During encounters with predators, prey must balance the degree of risk against the loss of fitness-enhancing benefits such as feeding and social activities. Most studies of tradeoffs between risk and cost of escaping have measured flight initiation distance and time to emerge from refuge, for which theory provides robustly supported predictions. Tradeoffs involving other aspects of encounters, including distance fled and time between escape and return to a food source, have received little theoretical or empirical attention. By adapting models of flight initiation distance and time between entry into refuge and emergence, we predict effects of predation risk and cost on distance fled and time to return to a source of benefit after fleeing. Acting as simulated predators that approached at a fixed speed, we conducted an experimental field study to test the hypotheses that flight initiation distance, distance fled, and time to return to food by Balearic lizards (Podarcis lilfordi) decrease with the presence and amount of insect food. Predictions of the models were strongly supported, including those for distance fled and return time, but predictions for other cost factors and predation risk factors remain to be tested.
Bibliographical noteFunding Information:
This work was partially supported by grant REN2003 08432 CO2 02 from the Spanish Ministry of Education and Science to V.P.M. and by the Pippert Science Research Scholar award to W.E.C.

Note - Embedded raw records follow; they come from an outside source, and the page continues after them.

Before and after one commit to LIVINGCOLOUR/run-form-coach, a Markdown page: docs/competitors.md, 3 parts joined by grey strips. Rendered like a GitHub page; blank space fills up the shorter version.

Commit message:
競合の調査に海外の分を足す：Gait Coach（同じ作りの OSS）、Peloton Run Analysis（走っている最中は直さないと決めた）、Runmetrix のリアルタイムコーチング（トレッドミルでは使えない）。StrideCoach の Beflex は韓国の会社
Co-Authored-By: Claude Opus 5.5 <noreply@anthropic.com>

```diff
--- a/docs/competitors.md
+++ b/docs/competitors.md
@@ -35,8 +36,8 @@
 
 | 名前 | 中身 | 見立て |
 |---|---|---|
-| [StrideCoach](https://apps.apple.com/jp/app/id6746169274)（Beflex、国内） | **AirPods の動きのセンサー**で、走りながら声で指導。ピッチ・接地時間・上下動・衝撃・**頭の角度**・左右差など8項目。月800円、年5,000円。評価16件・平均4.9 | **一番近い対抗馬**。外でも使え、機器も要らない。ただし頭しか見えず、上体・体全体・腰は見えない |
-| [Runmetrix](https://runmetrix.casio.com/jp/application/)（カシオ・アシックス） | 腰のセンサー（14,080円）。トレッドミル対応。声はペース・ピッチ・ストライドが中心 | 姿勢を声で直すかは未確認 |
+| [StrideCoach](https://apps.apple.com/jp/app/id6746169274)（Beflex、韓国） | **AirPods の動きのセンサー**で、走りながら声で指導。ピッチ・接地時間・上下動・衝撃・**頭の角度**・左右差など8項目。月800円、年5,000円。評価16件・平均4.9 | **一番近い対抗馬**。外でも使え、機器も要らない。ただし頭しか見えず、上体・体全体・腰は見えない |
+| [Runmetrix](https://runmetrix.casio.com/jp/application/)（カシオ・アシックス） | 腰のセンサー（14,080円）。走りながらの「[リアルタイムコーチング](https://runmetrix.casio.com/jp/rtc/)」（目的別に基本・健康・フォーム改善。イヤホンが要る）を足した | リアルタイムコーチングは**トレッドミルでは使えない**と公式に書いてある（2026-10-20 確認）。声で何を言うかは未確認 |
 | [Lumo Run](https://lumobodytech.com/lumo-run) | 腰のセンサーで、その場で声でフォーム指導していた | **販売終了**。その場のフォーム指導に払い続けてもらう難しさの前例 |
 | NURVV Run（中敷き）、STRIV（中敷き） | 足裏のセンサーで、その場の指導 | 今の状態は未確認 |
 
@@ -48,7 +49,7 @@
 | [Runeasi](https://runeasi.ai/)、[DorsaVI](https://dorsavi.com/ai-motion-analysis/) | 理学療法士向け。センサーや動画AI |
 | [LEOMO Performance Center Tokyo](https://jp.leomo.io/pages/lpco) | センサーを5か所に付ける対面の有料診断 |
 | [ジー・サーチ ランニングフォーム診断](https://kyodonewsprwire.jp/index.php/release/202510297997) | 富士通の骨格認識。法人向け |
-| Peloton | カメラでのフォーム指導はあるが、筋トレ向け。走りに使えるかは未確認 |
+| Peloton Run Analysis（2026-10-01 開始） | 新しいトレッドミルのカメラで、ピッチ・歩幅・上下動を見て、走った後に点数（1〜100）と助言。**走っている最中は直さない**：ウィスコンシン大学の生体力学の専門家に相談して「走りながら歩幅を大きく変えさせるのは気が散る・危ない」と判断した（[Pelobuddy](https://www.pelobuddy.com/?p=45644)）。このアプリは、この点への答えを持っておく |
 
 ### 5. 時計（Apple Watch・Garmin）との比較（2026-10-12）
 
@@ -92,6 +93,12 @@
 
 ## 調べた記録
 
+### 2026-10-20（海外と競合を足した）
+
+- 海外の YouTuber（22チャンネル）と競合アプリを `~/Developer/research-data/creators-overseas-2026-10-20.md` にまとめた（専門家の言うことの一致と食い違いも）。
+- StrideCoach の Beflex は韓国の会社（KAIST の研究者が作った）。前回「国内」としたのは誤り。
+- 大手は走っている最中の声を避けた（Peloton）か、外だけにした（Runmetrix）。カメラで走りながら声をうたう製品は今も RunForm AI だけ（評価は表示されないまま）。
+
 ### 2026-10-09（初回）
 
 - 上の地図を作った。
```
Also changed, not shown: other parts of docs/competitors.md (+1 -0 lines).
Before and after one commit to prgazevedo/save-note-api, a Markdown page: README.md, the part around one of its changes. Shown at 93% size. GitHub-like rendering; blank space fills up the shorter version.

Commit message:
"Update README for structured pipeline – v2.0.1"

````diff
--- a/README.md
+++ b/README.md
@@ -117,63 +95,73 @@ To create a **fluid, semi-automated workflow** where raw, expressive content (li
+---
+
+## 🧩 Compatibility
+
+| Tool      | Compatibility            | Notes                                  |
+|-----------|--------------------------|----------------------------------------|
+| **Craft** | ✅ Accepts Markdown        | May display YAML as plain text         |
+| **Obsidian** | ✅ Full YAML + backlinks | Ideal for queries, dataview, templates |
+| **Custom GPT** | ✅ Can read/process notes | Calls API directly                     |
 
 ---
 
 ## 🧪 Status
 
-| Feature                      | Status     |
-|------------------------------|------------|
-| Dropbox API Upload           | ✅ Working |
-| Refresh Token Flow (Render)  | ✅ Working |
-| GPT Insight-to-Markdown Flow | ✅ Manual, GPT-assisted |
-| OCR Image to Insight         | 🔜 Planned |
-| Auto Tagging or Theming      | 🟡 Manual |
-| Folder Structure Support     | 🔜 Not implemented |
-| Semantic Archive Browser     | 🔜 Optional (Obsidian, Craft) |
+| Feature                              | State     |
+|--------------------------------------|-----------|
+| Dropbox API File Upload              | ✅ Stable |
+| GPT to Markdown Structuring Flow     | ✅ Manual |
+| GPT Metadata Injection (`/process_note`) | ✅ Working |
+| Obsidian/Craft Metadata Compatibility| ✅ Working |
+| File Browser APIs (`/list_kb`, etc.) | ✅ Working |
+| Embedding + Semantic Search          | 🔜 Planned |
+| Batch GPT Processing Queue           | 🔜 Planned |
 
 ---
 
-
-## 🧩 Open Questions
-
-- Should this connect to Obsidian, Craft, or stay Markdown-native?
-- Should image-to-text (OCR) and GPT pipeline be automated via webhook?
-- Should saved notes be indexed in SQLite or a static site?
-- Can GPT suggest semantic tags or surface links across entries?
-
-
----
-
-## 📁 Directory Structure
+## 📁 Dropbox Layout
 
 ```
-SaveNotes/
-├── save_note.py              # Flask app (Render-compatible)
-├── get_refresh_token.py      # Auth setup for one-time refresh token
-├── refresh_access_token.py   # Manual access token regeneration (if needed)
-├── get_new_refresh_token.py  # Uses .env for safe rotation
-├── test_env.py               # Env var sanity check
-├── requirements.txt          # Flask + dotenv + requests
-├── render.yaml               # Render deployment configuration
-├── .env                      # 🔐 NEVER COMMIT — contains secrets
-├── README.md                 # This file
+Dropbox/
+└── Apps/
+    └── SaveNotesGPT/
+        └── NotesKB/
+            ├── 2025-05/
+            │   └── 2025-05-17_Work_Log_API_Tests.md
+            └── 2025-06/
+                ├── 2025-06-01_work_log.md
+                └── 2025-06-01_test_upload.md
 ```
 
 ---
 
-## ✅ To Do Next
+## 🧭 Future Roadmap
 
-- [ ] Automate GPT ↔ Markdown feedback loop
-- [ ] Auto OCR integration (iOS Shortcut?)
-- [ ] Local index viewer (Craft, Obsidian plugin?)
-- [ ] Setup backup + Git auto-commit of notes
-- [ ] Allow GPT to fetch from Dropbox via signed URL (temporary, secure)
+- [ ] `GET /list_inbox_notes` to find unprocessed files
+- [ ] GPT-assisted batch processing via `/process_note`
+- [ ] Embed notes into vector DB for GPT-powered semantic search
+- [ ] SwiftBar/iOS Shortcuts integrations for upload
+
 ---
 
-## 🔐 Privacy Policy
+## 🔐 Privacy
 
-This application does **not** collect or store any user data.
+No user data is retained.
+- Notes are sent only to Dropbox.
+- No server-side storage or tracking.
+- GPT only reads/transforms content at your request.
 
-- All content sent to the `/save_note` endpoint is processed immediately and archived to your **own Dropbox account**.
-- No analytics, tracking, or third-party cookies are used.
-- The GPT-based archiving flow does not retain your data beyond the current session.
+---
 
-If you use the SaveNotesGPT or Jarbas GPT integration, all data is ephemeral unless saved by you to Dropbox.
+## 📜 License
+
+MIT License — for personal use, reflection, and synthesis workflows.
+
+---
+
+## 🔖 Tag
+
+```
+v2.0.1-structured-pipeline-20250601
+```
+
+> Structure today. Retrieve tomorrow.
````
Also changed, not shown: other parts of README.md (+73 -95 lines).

- Antipredatory behavior
- Approach distances
- Escape behavior
- Flight initiation distance